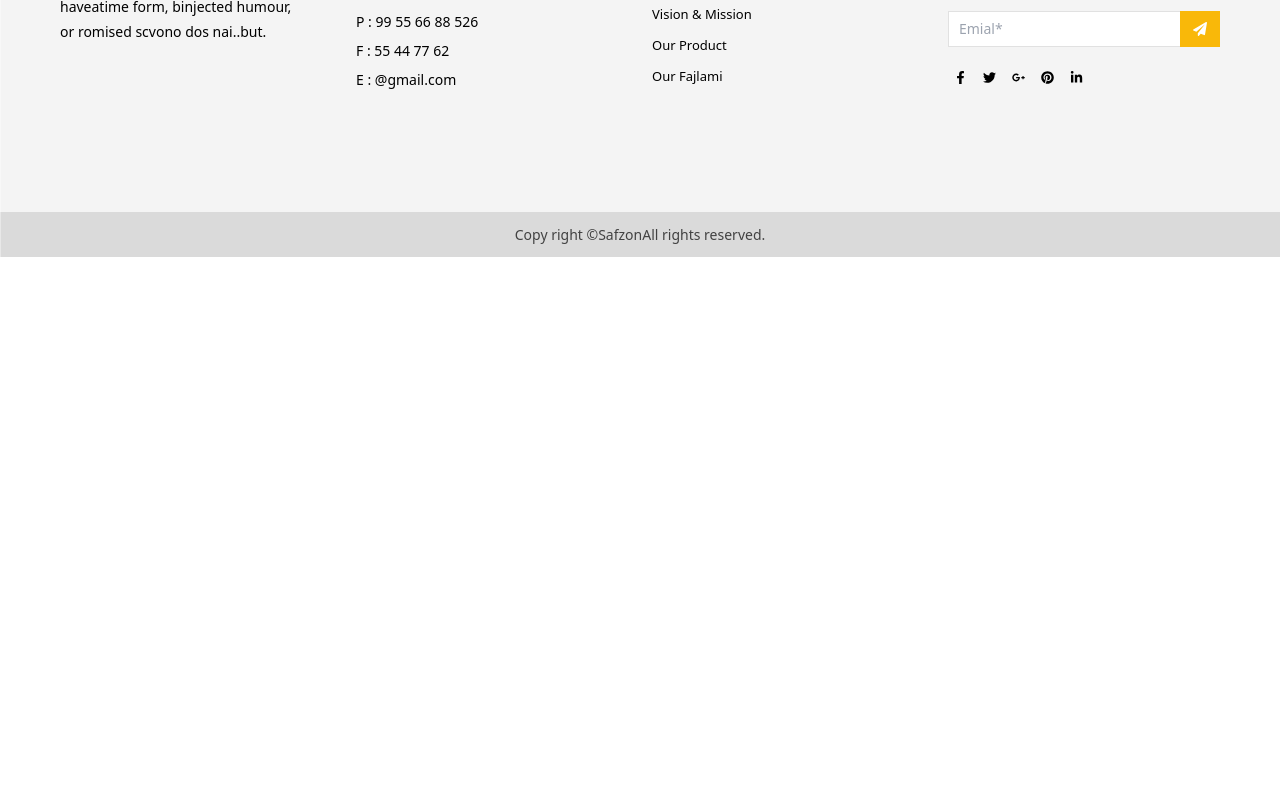
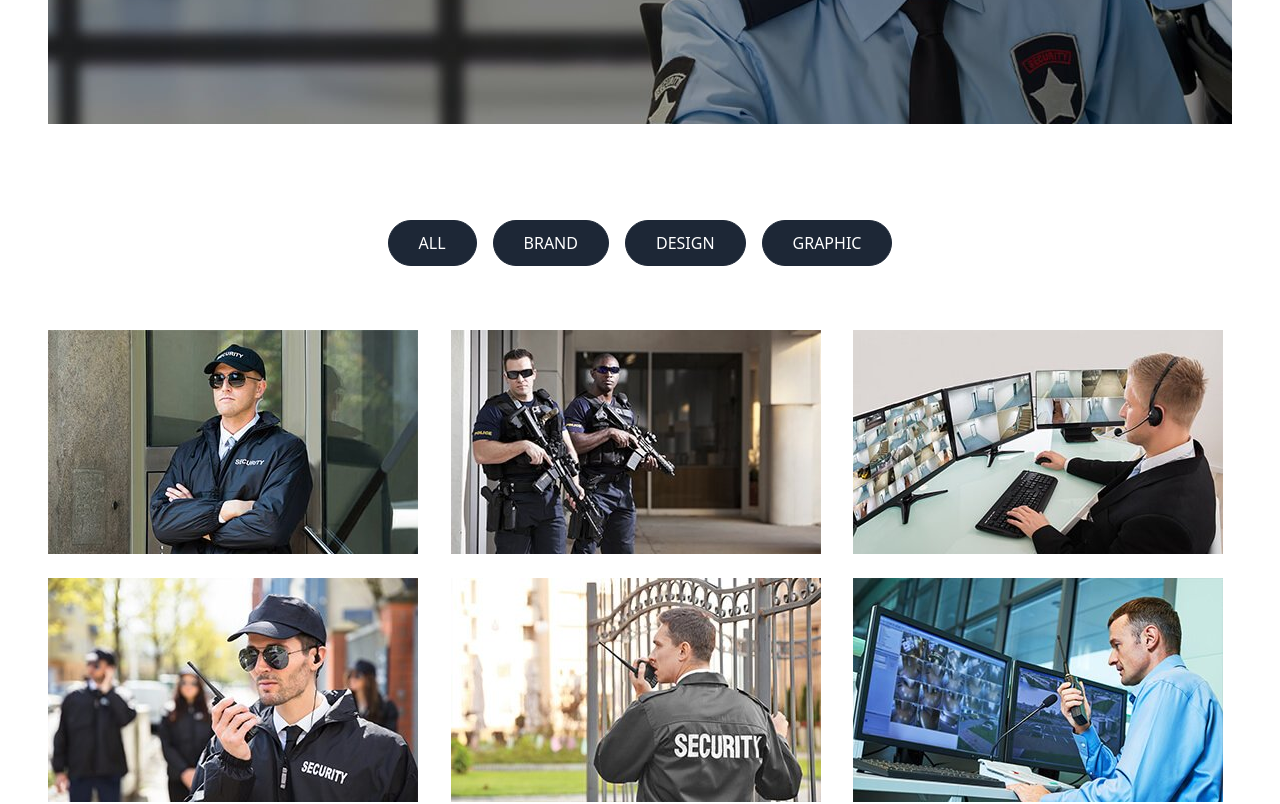
Before and after one commit to Gh-Reza/security_app, a React (Vite) app: page /gallery in a window 1280 px wide. Shown: the part 420-1224 px from the top of the page. Before the commit the page ends 800 px from the top, so only its background shows below. Built offline with nearby package versions, Linux system fonts and the light colour scheme; the HTML template or start-up script is replaced by a standard one; what tailwindcss-animated would draw is missing.

Commit message:
Add Gallery page

```diff
--- /dev/null
+++ b/src/components/common/CommonBtn.jsx
@@ -0,0 +1,24 @@
+import PropTypes from 'prop-types';
+
+export default function CommonButton({ text, link }) {
+  return (
+    <a
+      className={`px-[30px] py-[10px] border
+                      border-[#1d2736] rounded-[50px]
+                      text-white inline-block text-center
+                      align-middle bg-[#1d2736]
+                      hover:border-brand_color hover:bg-brand_color hover:text-white
+                      transition-all ease-in duration-300
+                      uppercase
+                      `}
+      href={link}
+    >
+      {text}
+    </a>
+  );
+}
+
+CommonButton.propTypes = {
+  text: PropTypes.string.isRequired,
+  link: PropTypes.string.isRequired,
+};
--- a/src/components/pages/Gallery.jsx
+++ b/src/components/pages/Gallery.jsx
@@ -1,7 +1,50 @@
+import CommonHero from '../hero/CommonHero';
+import CommonButton from '../common/CommonBtn';
+
 export default function Gallery() {
+  const images = [
+    {
+      id: 1,
+      src: '/assets/images/services/service-01.jpg',
+    },
+    {
+      id: 2,
+      src: '/assets/images/services/service-02.jpg',
+    },
+    {
+      id: 3,
+      src: '/assets/images/services/service-03.jpg',
+    },
+    {
+      id: 4,
+      src: '/assets/images/services/service-04.jpg',
+    },
+    {
+      id: 5,
+      src: '/assets/images/services/service-05.jpg',
+    },
+    {
+      id: 6,
+      src: '/assets/images/services/service-06.jpg',
+    },
+  ];
+
   return (
-    <main className="relative page_content">
-      <h1>Gallery</h1>
-    </main>
+    <div className="container mx-auto md:px-12">
+      <CommonHero text="Gallery" />
+      <div className="flex flex-wrap justify-center gap-4 pt-24 mx-auto md:w-2/3">
+        <CommonButton text="ALL" link="" />
+        <CommonButton text="BRAND" link="" />
+        <CommonButton text="DESIGN" link="" />
+        <CommonButton text="GRAPHIC" link="" />
+      </div>
+      <ul className="flex flex-col items-center justify-center gap-6 py-16 md:grid md:grid-cols-2 lg:grid-cols-3">
+        {images.map((image) => (
+          <li key={image.id}>
+            <img src={image.src} alt="" />
+          </li>
+        ))}
+      </ul>
+    </div>
   );
 }
```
——————
The records above are to be duplicated exactly, pictures left out.

Before and after one commit to Gh-Reza/security_app, a React (Vite) app: page /gallery in a window 1280 px wide. Shown: the part 420-1224 px from the top of the page. Before the commit the page ends 800 px from the top, so only its background shows below. Built offline with nearby package versions, Linux system fonts and the light colour scheme; the HTML template or start-up script is replaced by a standard one; what tailwindcss-animated would draw is missing.

Commit message:
Add Gallery page

```diff
--- /dev/null
+++ b/src/components/common/CommonBtn.jsx
@@ -0,0 +1,24 @@
+import PropTypes from 'prop-types';
+
+export default function CommonButton({ text, link }) {
+  return (
+    <a
+      className={`px-[30px] py-[10px] border
+                      border-[#1d2736] rounded-[50px]
+                      text-white inline-block text-center
+                      align-middle bg-[#1d2736]
+                      hover:border-brand_color hover:bg-brand_color hover:text-white
+                      transition-all ease-in duration-300
+                      uppercase
+                      `}
+      href={link}
+    >
+      {text}
+    </a>
+  );
+}
+
+CommonButton.propTypes = {
+  text: PropTypes.string.isRequired,
+  link: PropTypes.string.isRequired,
+};
--- a/src/components/pages/Gallery.jsx
+++ b/src/components/pages/Gallery.jsx
@@ -1,7 +1,50 @@
+import CommonHero from '../hero/CommonHero';
+import CommonButton from '../common/CommonBtn';
+
 export default function Gallery() {
+  const images = [
+    {
+      id: 1,
+      src: '/assets/images/services/service-01.jpg',
+    },
+    {
+      id: 2,
+      src: '/assets/images/services/service-02.jpg',
+    },
+    {
+      id: 3,
+      src: '/assets/images/services/service-03.jpg',
+    },
+    {
+      id: 4,
+      src: '/assets/images/services/service-04.jpg',
+    },
+    {
+      id: 5,
+      src: '/assets/images/services/service-05.jpg',
+    },
+    {
+      id: 6,
+      src: '/assets/images/services/service-06.jpg',
+    },
+  ];
+
   return (
-    <main className="relative page_content">
-      <h1>Gallery</h1>
-    </main>
+    <div className="container mx-auto md:px-12">
+      <CommonHero text="Gallery" />
+      <div className="flex flex-wrap justify-center gap-4 pt-24 mx-auto md:w-2/3">
+        <CommonButton text="ALL" link="" />
+        <CommonButton text="BRAND" link="" />
+        <CommonButton text="DESIGN" link="" />
+        <CommonButton text="GRAPHIC" link="" />
+      </div>
+      <ul className="flex flex-col items-center justify-center gap-6 py-16 md:grid md:grid-cols-2 lg:grid-cols-3">
+        {images.map((image) => (
+          <li key={image.id}>
+            <img src={image.src} alt="" />
+          </li>
+        ))}
+      </ul>
+    </div>
   );
 }
```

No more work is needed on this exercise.